In the entries below, find the lines that contain the word "title" and copy them.

━━━ MATERIAL PROVIDED ━━━

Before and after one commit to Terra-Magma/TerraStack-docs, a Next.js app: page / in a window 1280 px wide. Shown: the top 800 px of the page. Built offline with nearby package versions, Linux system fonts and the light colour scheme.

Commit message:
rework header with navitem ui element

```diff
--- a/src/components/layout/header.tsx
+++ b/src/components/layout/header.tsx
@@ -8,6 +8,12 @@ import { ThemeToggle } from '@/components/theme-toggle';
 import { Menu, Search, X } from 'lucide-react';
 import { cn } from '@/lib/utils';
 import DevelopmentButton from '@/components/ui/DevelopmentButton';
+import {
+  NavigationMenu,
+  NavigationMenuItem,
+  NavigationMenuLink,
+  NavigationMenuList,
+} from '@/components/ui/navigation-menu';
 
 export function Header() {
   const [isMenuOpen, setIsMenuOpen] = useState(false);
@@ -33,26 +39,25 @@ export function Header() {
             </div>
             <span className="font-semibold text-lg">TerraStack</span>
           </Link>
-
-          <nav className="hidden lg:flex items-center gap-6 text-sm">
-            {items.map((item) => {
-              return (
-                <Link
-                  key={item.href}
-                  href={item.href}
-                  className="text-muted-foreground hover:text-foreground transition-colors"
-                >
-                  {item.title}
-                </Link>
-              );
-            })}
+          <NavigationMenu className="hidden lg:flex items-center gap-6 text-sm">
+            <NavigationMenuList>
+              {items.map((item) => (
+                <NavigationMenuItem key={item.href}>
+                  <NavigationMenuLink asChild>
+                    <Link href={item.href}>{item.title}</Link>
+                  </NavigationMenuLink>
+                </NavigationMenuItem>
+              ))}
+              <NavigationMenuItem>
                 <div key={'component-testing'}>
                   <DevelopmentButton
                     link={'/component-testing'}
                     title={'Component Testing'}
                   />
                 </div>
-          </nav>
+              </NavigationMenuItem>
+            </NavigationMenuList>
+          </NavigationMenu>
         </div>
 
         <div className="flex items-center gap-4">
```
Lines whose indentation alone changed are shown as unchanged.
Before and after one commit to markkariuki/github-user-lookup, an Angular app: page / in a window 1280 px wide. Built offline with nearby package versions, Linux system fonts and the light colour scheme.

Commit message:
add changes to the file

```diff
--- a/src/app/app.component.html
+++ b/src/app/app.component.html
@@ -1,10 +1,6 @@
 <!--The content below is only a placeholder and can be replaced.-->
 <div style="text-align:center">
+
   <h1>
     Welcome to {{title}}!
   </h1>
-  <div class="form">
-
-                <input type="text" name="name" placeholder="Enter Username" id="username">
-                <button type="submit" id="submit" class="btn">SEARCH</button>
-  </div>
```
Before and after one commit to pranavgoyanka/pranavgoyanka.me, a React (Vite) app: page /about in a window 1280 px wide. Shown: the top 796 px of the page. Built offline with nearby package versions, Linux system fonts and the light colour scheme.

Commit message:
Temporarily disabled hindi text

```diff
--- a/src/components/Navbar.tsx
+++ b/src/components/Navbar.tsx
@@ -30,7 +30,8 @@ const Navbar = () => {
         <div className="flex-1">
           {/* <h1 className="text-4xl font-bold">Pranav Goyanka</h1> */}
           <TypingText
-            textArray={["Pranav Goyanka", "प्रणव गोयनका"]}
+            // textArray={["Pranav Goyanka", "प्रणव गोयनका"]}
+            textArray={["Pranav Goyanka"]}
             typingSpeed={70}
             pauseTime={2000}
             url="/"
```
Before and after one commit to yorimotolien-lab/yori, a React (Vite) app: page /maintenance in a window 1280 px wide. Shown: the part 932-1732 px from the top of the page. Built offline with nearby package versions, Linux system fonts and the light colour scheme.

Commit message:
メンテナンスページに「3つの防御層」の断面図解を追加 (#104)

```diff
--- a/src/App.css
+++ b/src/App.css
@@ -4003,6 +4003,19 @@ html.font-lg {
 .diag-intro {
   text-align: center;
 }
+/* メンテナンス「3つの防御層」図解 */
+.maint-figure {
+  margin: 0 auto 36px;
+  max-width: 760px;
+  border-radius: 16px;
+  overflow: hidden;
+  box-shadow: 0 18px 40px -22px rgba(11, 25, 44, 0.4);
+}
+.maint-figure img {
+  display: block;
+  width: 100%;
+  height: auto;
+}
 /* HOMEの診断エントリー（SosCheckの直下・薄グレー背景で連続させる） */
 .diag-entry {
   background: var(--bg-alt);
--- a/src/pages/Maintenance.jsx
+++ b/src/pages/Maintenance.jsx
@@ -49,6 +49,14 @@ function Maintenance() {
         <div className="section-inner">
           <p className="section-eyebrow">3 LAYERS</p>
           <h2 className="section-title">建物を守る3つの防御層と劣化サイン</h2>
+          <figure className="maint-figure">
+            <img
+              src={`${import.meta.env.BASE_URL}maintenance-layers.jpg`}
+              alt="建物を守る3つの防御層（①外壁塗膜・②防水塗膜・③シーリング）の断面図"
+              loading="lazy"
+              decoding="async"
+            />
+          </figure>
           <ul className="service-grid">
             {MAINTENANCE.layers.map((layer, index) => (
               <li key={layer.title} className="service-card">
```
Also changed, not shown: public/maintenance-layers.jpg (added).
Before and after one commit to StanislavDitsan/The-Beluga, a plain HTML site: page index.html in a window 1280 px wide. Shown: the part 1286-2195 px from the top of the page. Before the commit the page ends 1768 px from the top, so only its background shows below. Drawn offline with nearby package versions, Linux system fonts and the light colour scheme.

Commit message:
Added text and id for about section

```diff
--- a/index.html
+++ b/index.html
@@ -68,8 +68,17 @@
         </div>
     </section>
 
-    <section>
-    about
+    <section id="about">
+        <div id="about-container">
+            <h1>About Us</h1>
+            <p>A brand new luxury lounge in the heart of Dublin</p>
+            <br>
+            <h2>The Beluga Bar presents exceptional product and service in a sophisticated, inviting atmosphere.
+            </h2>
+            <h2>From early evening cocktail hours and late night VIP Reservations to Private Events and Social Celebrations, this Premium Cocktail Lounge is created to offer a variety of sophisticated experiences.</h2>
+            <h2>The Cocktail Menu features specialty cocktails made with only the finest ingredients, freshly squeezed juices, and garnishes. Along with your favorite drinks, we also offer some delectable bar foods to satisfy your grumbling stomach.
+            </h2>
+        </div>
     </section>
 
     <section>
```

━━━

**WRITTEN SOLUTION:**
-                  {item.title}
+                    <Link href={item.href}>{item.title}</Link>
                     title={'Component Testing'}
     Welcome to {{title}}!
           <h2 className="section-title">建物を守る3つの防御層と劣化サイン</h2>
               <li key={layer.title} className="service-card">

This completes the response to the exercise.